- Ms. Alice Baker
- Mr. Ronald Butcher
- Doctor, Professor, and Reverend, etc. are written out in full.
- If your guest is a lawyer, there are two ways to write their name: William Bond, Esq. or William Bond, Esquire is the first way (no other title) or Mr. William Bond.
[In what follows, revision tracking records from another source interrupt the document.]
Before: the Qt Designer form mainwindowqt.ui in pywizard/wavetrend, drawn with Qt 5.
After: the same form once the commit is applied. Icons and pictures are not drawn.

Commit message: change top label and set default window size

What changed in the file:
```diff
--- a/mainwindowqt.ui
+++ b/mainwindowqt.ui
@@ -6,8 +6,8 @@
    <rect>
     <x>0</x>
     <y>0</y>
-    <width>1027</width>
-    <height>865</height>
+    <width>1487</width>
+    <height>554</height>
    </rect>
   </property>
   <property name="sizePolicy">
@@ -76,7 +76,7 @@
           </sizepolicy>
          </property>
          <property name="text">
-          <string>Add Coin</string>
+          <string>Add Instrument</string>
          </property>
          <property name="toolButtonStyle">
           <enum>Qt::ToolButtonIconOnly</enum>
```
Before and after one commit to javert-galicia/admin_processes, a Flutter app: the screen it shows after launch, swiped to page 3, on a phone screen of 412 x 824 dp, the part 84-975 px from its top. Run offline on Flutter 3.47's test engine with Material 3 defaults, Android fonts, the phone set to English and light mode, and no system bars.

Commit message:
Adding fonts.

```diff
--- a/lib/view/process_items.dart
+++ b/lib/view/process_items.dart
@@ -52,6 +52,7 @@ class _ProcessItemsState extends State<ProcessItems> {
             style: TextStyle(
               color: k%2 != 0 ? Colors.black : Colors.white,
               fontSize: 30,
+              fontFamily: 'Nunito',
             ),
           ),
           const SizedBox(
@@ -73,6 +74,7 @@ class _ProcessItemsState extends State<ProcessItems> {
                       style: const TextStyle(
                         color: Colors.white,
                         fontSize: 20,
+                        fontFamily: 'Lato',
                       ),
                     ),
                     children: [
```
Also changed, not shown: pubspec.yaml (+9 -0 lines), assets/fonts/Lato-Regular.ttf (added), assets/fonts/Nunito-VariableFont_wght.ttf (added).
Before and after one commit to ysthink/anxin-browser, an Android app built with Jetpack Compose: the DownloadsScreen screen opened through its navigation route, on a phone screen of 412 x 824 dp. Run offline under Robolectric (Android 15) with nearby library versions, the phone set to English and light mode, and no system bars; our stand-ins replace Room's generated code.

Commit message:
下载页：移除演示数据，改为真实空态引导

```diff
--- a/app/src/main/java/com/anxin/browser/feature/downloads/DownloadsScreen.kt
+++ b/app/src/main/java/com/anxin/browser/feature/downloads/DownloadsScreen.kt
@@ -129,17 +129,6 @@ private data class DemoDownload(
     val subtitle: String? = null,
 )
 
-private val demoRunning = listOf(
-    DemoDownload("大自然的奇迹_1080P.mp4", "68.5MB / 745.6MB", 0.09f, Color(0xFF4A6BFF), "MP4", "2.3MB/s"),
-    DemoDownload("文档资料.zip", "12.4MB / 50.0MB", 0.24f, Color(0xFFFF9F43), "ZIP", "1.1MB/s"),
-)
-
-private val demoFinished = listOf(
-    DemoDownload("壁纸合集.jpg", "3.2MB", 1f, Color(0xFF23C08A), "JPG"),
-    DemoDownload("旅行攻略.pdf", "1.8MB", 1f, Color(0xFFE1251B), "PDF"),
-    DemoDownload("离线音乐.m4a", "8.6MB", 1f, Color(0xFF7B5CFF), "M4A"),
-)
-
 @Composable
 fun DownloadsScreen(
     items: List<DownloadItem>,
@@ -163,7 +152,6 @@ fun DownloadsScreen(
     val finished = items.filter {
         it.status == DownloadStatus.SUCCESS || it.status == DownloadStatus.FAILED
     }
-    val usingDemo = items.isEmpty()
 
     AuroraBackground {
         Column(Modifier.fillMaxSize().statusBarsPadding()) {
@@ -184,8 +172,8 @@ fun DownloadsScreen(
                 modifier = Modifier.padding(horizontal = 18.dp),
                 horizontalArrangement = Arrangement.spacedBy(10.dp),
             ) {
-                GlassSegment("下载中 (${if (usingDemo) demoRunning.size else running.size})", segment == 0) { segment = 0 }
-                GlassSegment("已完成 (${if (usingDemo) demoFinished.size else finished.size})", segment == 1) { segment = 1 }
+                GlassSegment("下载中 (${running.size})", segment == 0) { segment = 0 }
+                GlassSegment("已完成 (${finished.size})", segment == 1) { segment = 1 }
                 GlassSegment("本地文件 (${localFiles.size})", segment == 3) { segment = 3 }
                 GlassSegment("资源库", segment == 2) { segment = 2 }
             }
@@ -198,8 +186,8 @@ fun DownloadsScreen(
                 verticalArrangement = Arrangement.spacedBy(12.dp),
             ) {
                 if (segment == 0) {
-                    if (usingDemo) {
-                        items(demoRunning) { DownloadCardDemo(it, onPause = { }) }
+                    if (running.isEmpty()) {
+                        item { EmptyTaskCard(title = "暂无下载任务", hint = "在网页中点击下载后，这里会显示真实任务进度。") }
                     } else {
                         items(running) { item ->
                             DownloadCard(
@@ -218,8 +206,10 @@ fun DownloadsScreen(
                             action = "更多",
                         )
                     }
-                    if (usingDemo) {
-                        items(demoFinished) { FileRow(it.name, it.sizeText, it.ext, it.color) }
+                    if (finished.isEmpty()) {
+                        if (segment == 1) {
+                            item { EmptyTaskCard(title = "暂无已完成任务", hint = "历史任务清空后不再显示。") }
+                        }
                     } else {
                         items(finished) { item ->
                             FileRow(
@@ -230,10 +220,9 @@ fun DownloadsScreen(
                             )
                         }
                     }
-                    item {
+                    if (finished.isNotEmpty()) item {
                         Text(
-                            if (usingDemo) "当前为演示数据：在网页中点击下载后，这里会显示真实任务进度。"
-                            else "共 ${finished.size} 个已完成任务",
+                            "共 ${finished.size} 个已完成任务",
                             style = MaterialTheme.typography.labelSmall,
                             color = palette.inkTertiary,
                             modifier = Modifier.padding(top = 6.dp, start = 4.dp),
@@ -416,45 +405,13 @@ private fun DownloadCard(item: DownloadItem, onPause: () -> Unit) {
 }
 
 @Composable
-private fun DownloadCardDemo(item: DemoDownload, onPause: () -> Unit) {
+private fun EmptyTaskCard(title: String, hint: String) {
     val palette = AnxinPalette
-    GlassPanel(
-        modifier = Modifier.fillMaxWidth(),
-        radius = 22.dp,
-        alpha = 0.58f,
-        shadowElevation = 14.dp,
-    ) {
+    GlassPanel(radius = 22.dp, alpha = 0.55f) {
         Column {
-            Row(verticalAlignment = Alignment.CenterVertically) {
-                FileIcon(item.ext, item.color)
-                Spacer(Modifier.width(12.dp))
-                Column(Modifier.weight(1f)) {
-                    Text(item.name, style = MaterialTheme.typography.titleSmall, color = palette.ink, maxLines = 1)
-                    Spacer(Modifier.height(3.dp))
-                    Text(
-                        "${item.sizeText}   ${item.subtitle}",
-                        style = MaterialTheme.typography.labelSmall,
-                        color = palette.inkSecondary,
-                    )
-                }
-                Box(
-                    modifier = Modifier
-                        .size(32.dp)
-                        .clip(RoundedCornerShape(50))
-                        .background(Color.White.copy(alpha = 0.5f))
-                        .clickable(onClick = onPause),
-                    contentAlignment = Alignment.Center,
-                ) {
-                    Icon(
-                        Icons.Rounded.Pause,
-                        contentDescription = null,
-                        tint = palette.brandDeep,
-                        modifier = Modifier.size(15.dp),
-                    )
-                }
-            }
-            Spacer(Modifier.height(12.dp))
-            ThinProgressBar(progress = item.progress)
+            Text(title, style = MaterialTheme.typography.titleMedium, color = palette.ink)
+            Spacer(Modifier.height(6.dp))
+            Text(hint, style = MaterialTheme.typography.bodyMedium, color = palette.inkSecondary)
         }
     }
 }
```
If they are being invited with their spouse, the titles should be Mr. and Mrs. William Bond, or Mr. William Bond and Ms. Julie Manfred
- Don’t add the words “and family” or “& family” on formal invitation envelopes.
Inside the wedding envelopes your guests receive, it’s also important to get the tone and title right on the card itself.
Here are some guidelines.
- Informal Wedding: Auntie Gail/Gail
- Formal Wedding: Mrs. Wyndham
- Informal: John and Jill
- Formal: Mr. and Mrs. John Hill
Married couples who have different surnames
- Informal: John and Jill
- Formal: Ms. Jill Field
- Mr. John Hill (whoever is closest to you in relationship goes first)
An unmarried couple with the same address
- Informal: John and Jill
- Formal: Ms. Jill Field
- Mr. John Hill (whoever is closest to you in relationship goes first)
- Informal: John and Jill, Jack and James
- Formal: Mr. and Mrs. John Hill, Jack and James
- emilypost.com: Guide to addressing correspondence
- Love Letters Great Men Collection
- USPS: Zip-code lookup
- woodstockmagazine.com: The disappearing art of the handwritten letter
- wikihow.com: Secretly Open-a-Sealed Envelope
- USPS: Addressing
- theknot.com: Wedding invitations etiquette
- wikipedia.org: Envelope
- wikipedia.org: Red envelope
- wikipedia.org: Mail
To wrap it up!
We've gone over every aspect of addressing envelopes, so now you have all you need to know about how to address them correctly.
If you want to bring classy back and begin handwriting letters to your friends and family there are only two things you need to remember:
- (1) the recipients will love receiving your letter, and
- (2) leave yourself plenty of time to learn and get it right.
Let me know if you would like any advice on which calligraphy tools make the best starter kit.
If you would like to save this post for later, I've included a couple of pins for you =]
Have a lovely day!